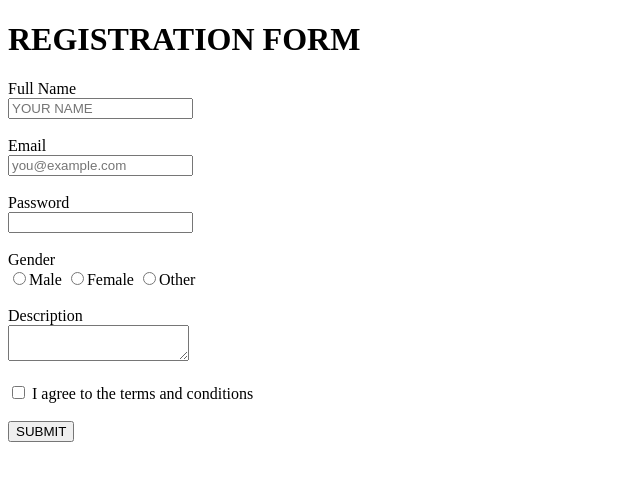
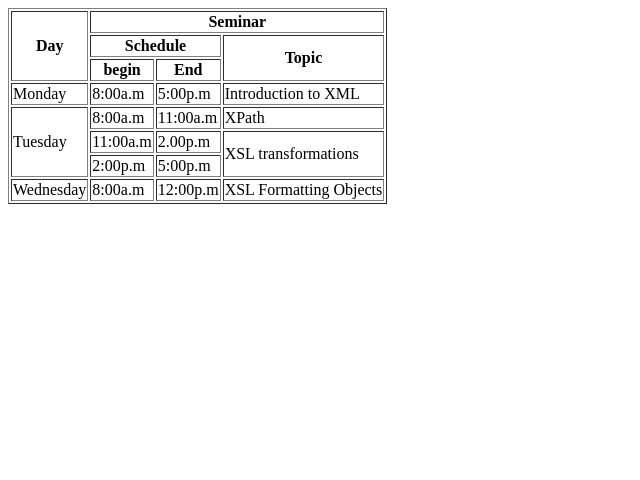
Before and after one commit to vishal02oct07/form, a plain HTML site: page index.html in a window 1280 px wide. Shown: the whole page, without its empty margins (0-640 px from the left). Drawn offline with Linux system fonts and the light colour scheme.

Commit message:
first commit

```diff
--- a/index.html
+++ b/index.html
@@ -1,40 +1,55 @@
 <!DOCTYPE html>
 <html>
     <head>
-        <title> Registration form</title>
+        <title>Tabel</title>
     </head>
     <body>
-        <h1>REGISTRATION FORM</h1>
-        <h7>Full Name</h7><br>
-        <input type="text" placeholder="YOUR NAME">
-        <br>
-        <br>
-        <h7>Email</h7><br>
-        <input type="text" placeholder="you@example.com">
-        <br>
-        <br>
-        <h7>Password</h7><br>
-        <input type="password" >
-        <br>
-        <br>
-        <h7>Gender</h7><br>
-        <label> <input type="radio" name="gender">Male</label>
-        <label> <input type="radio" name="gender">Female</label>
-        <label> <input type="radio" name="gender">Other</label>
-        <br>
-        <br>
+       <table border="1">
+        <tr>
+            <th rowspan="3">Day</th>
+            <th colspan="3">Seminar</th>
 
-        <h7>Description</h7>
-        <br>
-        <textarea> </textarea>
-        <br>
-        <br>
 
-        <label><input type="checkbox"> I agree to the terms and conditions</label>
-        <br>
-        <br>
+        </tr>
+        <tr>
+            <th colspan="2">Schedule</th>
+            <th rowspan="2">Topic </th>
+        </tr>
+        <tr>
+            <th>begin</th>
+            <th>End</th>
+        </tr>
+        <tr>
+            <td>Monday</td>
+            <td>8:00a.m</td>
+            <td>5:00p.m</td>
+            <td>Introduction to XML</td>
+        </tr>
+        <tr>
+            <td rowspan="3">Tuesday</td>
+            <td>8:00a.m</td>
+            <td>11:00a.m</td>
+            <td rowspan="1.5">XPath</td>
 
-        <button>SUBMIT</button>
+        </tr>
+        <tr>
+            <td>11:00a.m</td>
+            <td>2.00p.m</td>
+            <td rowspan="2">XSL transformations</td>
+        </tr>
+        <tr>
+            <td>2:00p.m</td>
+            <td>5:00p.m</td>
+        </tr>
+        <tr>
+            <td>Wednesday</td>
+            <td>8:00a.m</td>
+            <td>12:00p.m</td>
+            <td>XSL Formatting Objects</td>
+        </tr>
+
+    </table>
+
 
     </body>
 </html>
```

...

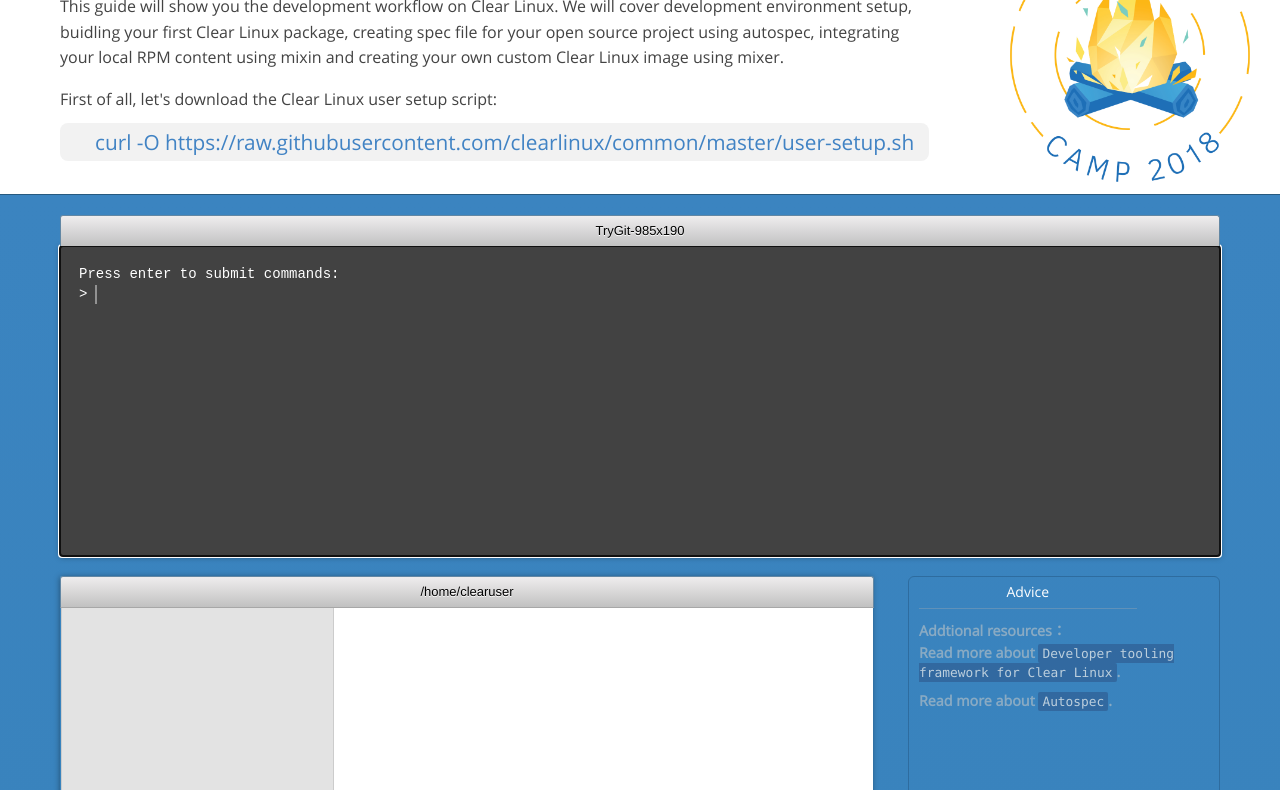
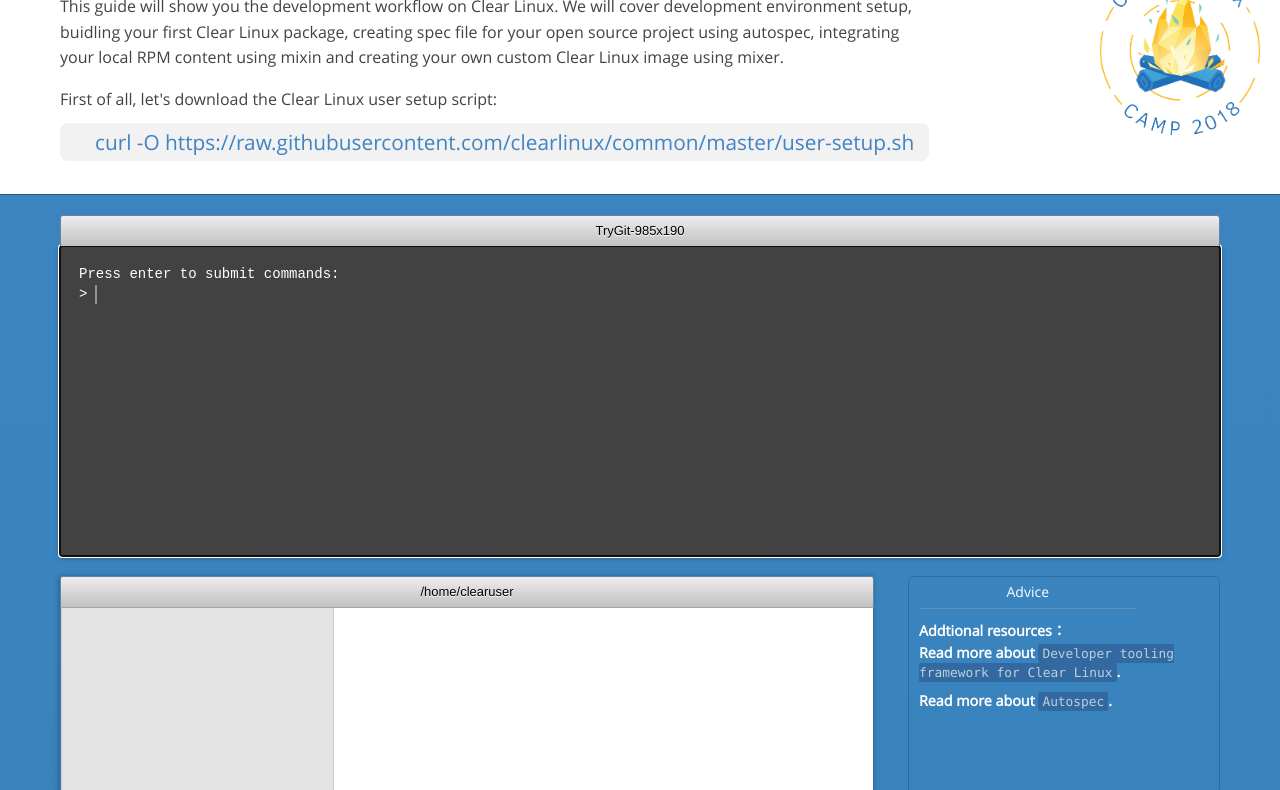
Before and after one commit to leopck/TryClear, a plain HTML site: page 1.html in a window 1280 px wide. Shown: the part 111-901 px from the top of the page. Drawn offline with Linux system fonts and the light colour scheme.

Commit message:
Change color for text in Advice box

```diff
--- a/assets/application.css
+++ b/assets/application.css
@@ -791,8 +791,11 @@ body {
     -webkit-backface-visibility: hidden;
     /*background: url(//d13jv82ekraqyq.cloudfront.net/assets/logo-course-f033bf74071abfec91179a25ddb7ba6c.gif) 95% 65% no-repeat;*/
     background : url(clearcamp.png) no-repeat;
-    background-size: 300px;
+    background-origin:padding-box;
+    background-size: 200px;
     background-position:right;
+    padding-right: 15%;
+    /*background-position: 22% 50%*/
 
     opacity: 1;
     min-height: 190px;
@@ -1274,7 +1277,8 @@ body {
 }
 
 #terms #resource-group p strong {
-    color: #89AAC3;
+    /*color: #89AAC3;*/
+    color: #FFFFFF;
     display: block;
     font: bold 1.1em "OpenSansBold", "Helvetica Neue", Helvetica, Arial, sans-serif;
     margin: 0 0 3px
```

**Required action:** Report the number of lines above containing the string "Linux" as your sole answer.

**Output of the exercise:** 2